┌──

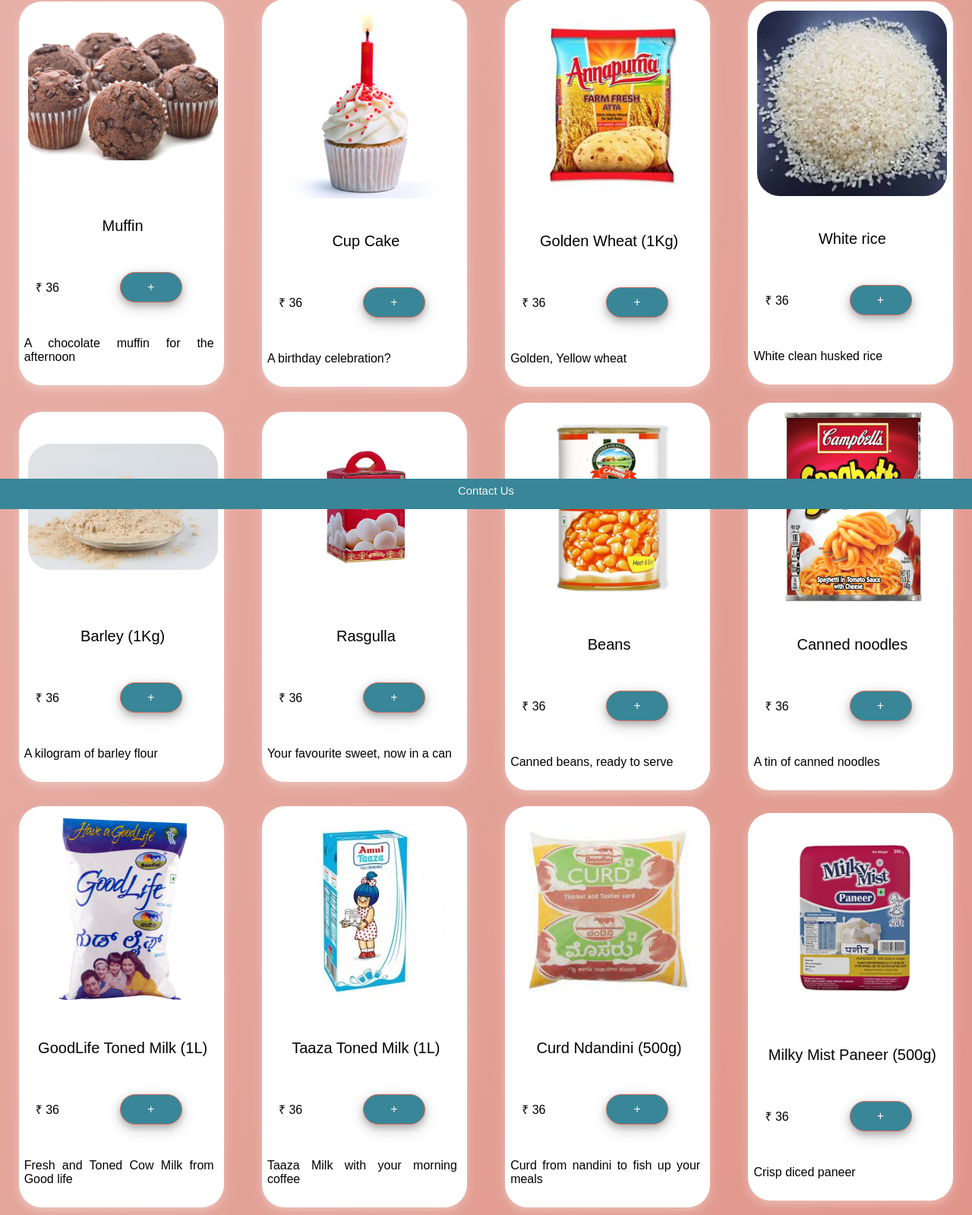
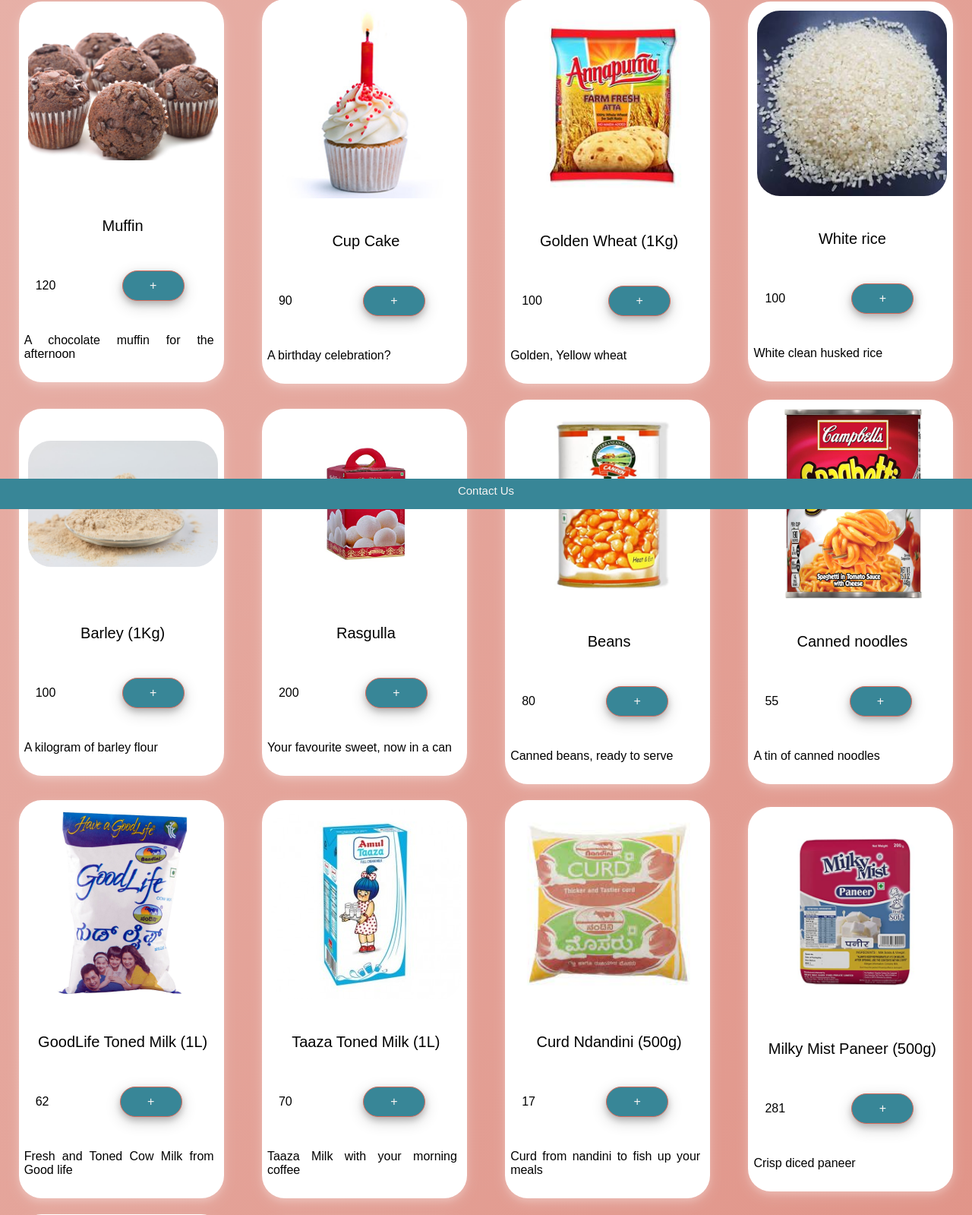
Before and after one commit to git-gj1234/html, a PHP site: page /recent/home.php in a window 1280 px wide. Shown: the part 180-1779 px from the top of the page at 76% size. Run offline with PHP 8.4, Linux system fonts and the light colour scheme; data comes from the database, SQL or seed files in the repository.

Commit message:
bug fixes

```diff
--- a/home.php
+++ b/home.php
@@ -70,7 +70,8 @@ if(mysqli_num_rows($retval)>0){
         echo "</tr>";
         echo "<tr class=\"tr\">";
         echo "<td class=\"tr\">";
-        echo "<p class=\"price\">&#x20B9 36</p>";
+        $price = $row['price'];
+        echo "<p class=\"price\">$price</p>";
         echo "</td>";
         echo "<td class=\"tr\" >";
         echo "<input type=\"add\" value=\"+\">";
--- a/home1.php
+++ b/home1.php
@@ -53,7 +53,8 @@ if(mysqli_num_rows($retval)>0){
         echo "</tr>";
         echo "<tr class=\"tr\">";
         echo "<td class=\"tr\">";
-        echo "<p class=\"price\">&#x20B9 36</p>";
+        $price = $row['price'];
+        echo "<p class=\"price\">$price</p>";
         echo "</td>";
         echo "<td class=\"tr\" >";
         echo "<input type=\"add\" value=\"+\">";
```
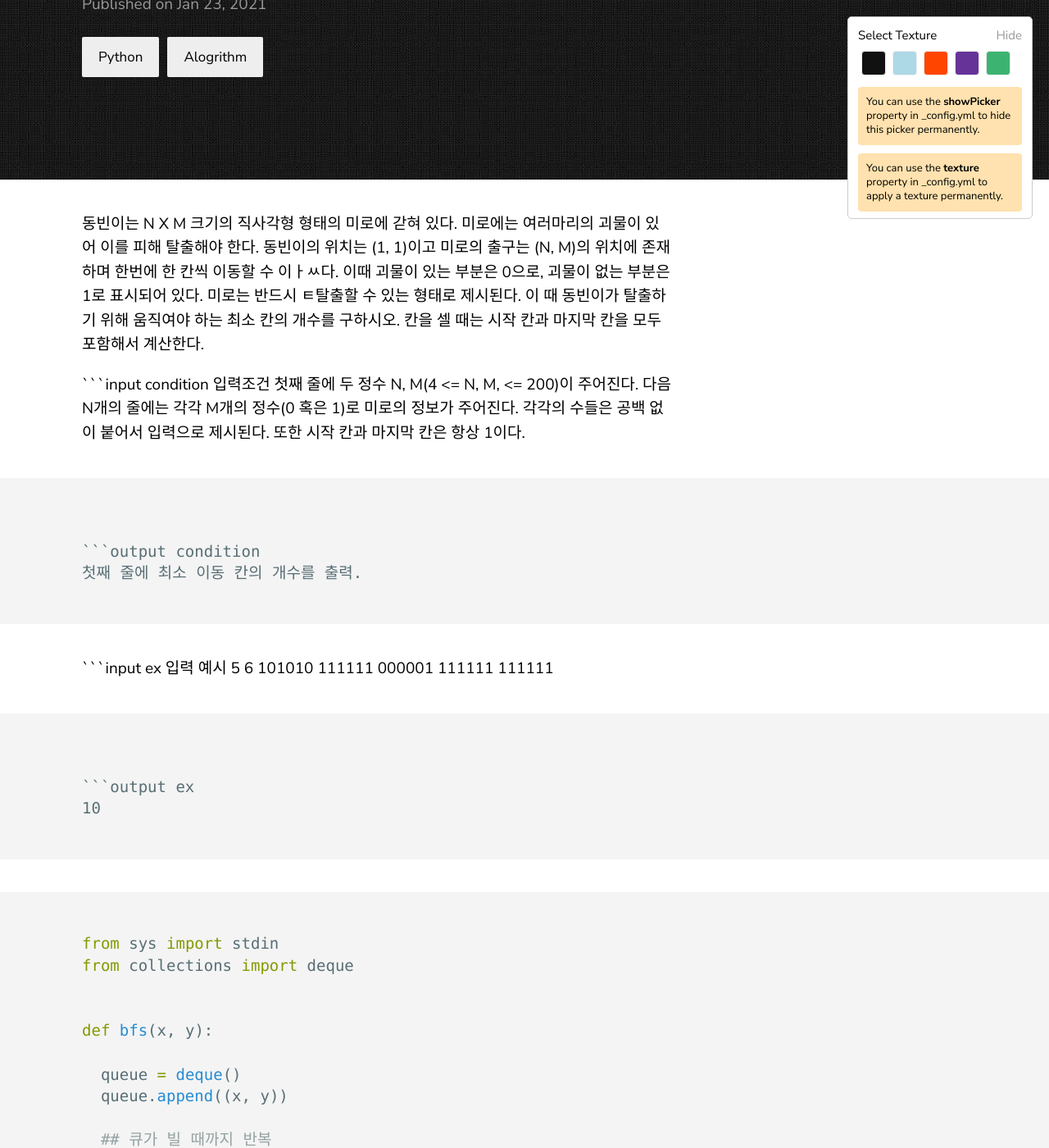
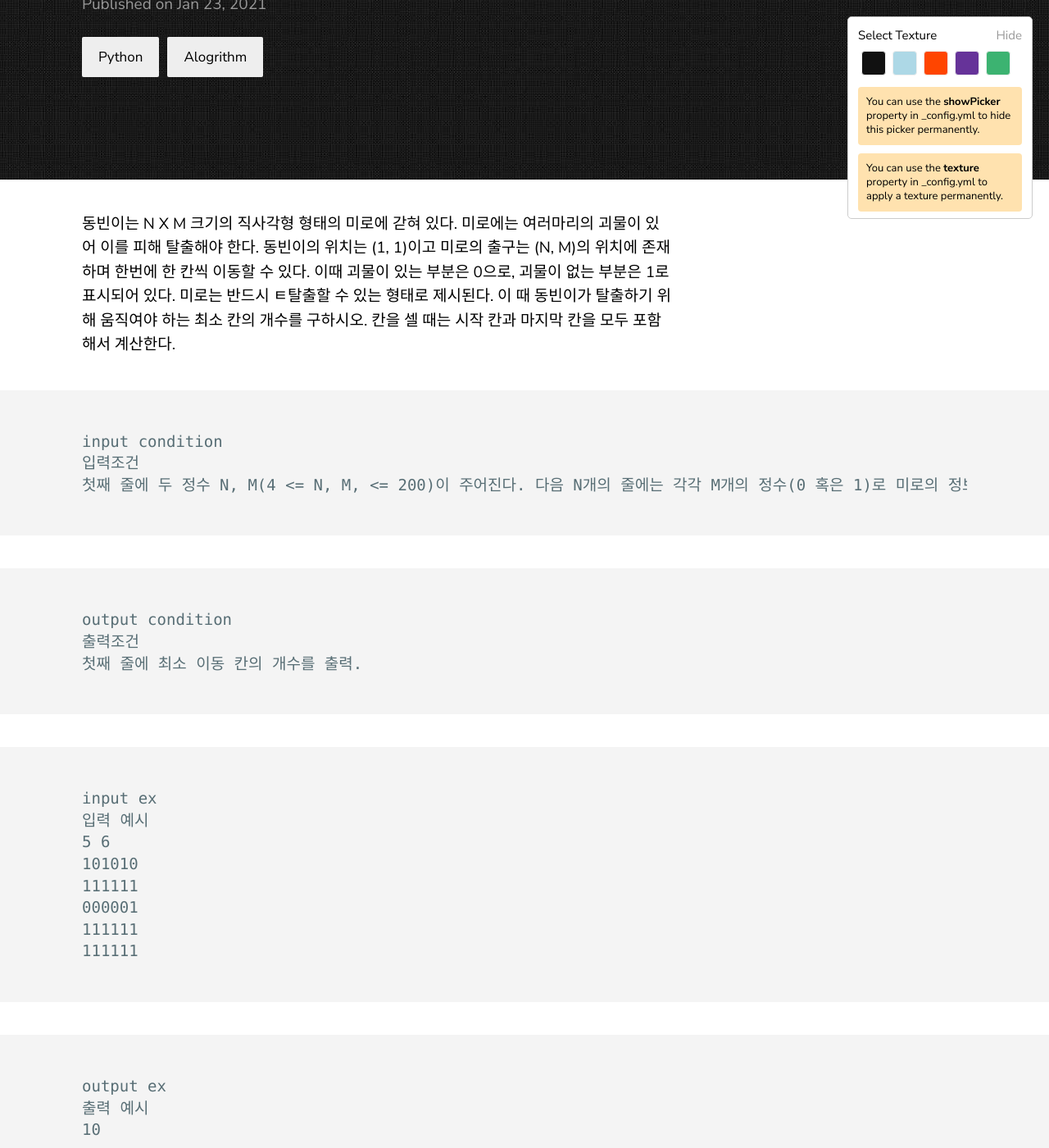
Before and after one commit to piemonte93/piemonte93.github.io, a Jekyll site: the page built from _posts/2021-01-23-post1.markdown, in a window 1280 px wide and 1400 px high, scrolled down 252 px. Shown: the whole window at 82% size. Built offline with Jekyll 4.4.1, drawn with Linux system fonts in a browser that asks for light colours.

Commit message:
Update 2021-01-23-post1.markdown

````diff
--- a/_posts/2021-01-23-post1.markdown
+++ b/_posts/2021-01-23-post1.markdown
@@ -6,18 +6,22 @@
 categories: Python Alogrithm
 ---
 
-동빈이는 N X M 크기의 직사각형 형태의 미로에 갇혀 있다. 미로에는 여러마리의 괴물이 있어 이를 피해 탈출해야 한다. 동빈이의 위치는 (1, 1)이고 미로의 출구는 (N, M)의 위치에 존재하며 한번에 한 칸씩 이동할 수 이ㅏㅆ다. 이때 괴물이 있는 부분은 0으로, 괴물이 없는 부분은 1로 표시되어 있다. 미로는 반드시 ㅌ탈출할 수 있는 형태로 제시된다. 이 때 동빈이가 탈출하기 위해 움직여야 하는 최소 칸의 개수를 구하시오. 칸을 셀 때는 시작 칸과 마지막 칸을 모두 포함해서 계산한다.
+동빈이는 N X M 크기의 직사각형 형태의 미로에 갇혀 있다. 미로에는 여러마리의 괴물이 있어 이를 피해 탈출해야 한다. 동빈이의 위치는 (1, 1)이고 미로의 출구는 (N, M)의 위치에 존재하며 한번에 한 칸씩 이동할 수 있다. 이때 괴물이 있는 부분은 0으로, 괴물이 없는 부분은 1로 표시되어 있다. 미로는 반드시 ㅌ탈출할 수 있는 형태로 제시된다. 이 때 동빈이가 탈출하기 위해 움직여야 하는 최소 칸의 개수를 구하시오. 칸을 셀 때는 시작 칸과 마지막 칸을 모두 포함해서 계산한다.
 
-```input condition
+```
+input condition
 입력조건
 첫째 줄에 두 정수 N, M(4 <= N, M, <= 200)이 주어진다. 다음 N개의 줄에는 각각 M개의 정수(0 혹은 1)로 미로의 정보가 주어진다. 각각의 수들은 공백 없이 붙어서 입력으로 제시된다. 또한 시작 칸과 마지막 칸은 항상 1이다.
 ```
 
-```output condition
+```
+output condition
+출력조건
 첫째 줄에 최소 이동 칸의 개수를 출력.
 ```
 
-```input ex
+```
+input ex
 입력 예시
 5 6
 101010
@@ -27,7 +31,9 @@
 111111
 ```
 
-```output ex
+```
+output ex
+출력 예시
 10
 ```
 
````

└──

## Exercise
Return the full set of lines above word for word and with no pictures.

## Answer for the task
Before and after one commit to git-gj1234/html, a PHP site: page /recent/home.php in a window 1280 px wide. Shown: the part 180-1779 px from the top of the page at 76% size. Run offline with PHP 8.4, Linux system fonts and the light colour scheme; data comes from the database, SQL or seed files in the repository.

Commit message:
bug fixes

```diff
--- a/home.php
+++ b/home.php
@@ -70,7 +70,8 @@ if(mysqli_num_rows($retval)>0){
         echo "</tr>";
         echo "<tr class=\"tr\">";
         echo "<td class=\"tr\">";
-        echo "<p class=\"price\">&#x20B9 36</p>";
+        $price = $row['price'];
+        echo "<p class=\"price\">$price</p>";
         echo "</td>";
         echo "<td class=\"tr\" >";
         echo "<input type=\"add\" value=\"+\">";
--- a/home1.php
+++ b/home1.php
@@ -53,7 +53,8 @@ if(mysqli_num_rows($retval)>0){
         echo "</tr>";
         echo "<tr class=\"tr\">";
         echo "<td class=\"tr\">";
-        echo "<p class=\"price\">&#x20B9 36</p>";
+        $price = $row['price'];
+        echo "<p class=\"price\">$price</p>";
         echo "</td>";
         echo "<td class=\"tr\" >";
         echo "<input type=\"add\" value=\"+\">";
```
Before and after one commit to piemonte93/piemonte93.github.io, a Jekyll site: the page built from _posts/2021-01-23-post1.markdown, in a window 1280 px wide and 1400 px high, scrolled down 252 px. Shown: the whole window at 82% size. Built offline with Jekyll 4.4.1, drawn with Linux system fonts in a browser that asks for light colours.

Commit message:
Update 2021-01-23-post1.markdown

````diff
--- a/_posts/2021-01-23-post1.markdown
+++ b/_posts/2021-01-23-post1.markdown
@@ -6,18 +6,22 @@
 categories: Python Alogrithm
 ---
 
-동빈이는 N X M 크기의 직사각형 형태의 미로에 갇혀 있다. 미로에는 여러마리의 괴물이 있어 이를 피해 탈출해야 한다. 동빈이의 위치는 (1, 1)이고 미로의 출구는 (N, M)의 위치에 존재하며 한번에 한 칸씩 이동할 수 이ㅏㅆ다. 이때 괴물이 있는 부분은 0으로, 괴물이 없는 부분은 1로 표시되어 있다. 미로는 반드시 ㅌ탈출할 수 있는 형태로 제시된다. 이 때 동빈이가 탈출하기 위해 움직여야 하는 최소 칸의 개수를 구하시오. 칸을 셀 때는 시작 칸과 마지막 칸을 모두 포함해서 계산한다.
+동빈이는 N X M 크기의 직사각형 형태의 미로에 갇혀 있다. 미로에는 여러마리의 괴물이 있어 이를 피해 탈출해야 한다. 동빈이의 위치는 (1, 1)이고 미로의 출구는 (N, M)의 위치에 존재하며 한번에 한 칸씩 이동할 수 있다. 이때 괴물이 있는 부분은 0으로, 괴물이 없는 부분은 1로 표시되어 있다. 미로는 반드시 ㅌ탈출할 수 있는 형태로 제시된다. 이 때 동빈이가 탈출하기 위해 움직여야 하는 최소 칸의 개수를 구하시오. 칸을 셀 때는 시작 칸과 마지막 칸을 모두 포함해서 계산한다.
 
-```input condition
+```
+input condition
 입력조건
 첫째 줄에 두 정수 N, M(4 <= N, M, <= 200)이 주어진다. 다음 N개의 줄에는 각각 M개의 정수(0 혹은 1)로 미로의 정보가 주어진다. 각각의 수들은 공백 없이 붙어서 입력으로 제시된다. 또한 시작 칸과 마지막 칸은 항상 1이다.
 ```
 
-```output condition
+```
+output condition
+출력조건
 첫째 줄에 최소 이동 칸의 개수를 출력.
 ```
 
-```input ex
+```
+input ex
 입력 예시
 5 6
 101010
@@ -27,7 +31,9 @@
 111111
 ```
 
-```output ex
+```
+output ex
+출력 예시
 10
 ```
 
````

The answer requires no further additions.